- _Task to complete_: Each line of the listing that contains the word "missing" is to be copied.

- _Exercise inputs_:
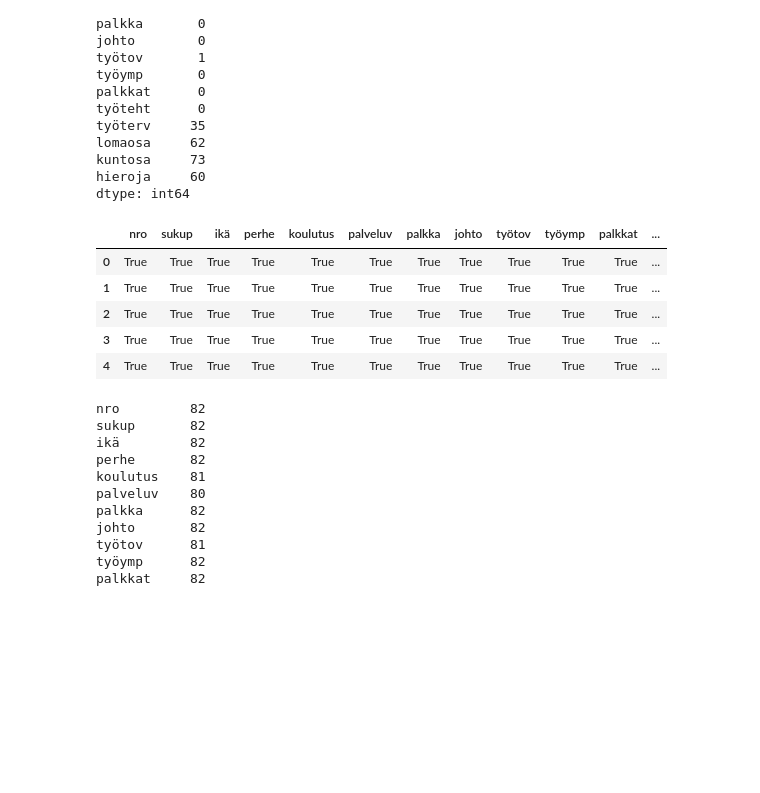
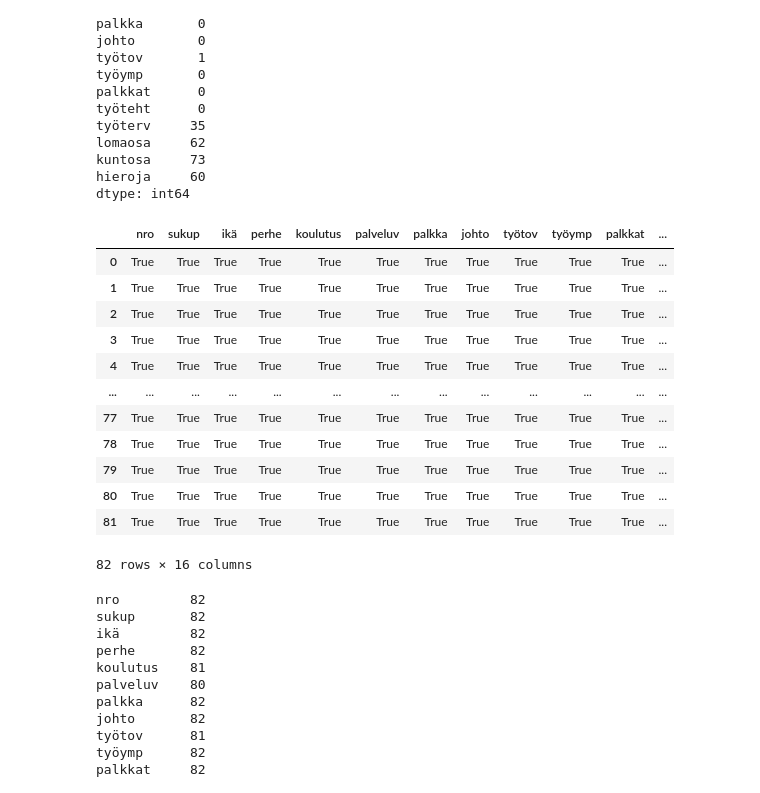
Before and after one commit to taanila/data, a Jupyter notebook: missing.ipynb, the cells around one changed output. Cells and saved outputs as stored; diff of their text form; code cells hidden in the pictures; blank space fills up the shorter version.

```diff
--- a/missing.ipynb
+++ b/missing.ipynb
@@ -62,14 +70,21 @@ hieroja     60
 dtype: int64
 # %%
 # notnull() toimii päinvastoin kuin isnull()
-df.notnull().head()
+df.notnull()
 # %% [output]
 |  | nro | sukup | ikä | perhe | koulutus | palveluv | palkka | johto | työtov | työymp | palkkat | ... |
 | 0 | True | True | True | True | True | True | True | True | True | True | True | ... |
 | 1 | True | True | True | True | True | True | True | True | True | True | True | ... |
 | 2 | True | True | True | True | True | True | True | True | True | True | True | ... |
 | 3 | True | True | True | True | True | True | True | True | True | True | True | ... |
 | 4 | True | True | True | True | True | True | True | True | True | True | True | ... |
+| ... | ... | ... | ... | ... | ... | ... | ... | ... | ... | ... | ... | ... |
+| 77 | True | True | True | True | True | True | True | True | True | True | True | ... |
+| 78 | True | True | True | True | True | True | True | True | True | True | True | ... |
+| 79 | True | True | True | True | True | True | True | True | True | True | True | ... |
+| 80 | True | True | True | True | True | True | True | True | True | True | True | ... |
+| 81 | True | True | True | True | True | True | True | True | True | True | True | ... |
+82 rows × 16 columns
 # %%
 # Arvojen lukumäärät
 df.notnull().sum()
```
Also changed, not shown: parts of 7 cells of this notebook.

- _Exercise response_:
Before and after one commit to taanila/data, a Jupyter notebook: missing.ipynb, the cells around one changed output. Cells and saved outputs as stored; diff of their text form; code cells hidden in the pictures; blank space fills up the shorter version.
--- a/missing.ipynb
+++ b/missing.ipynb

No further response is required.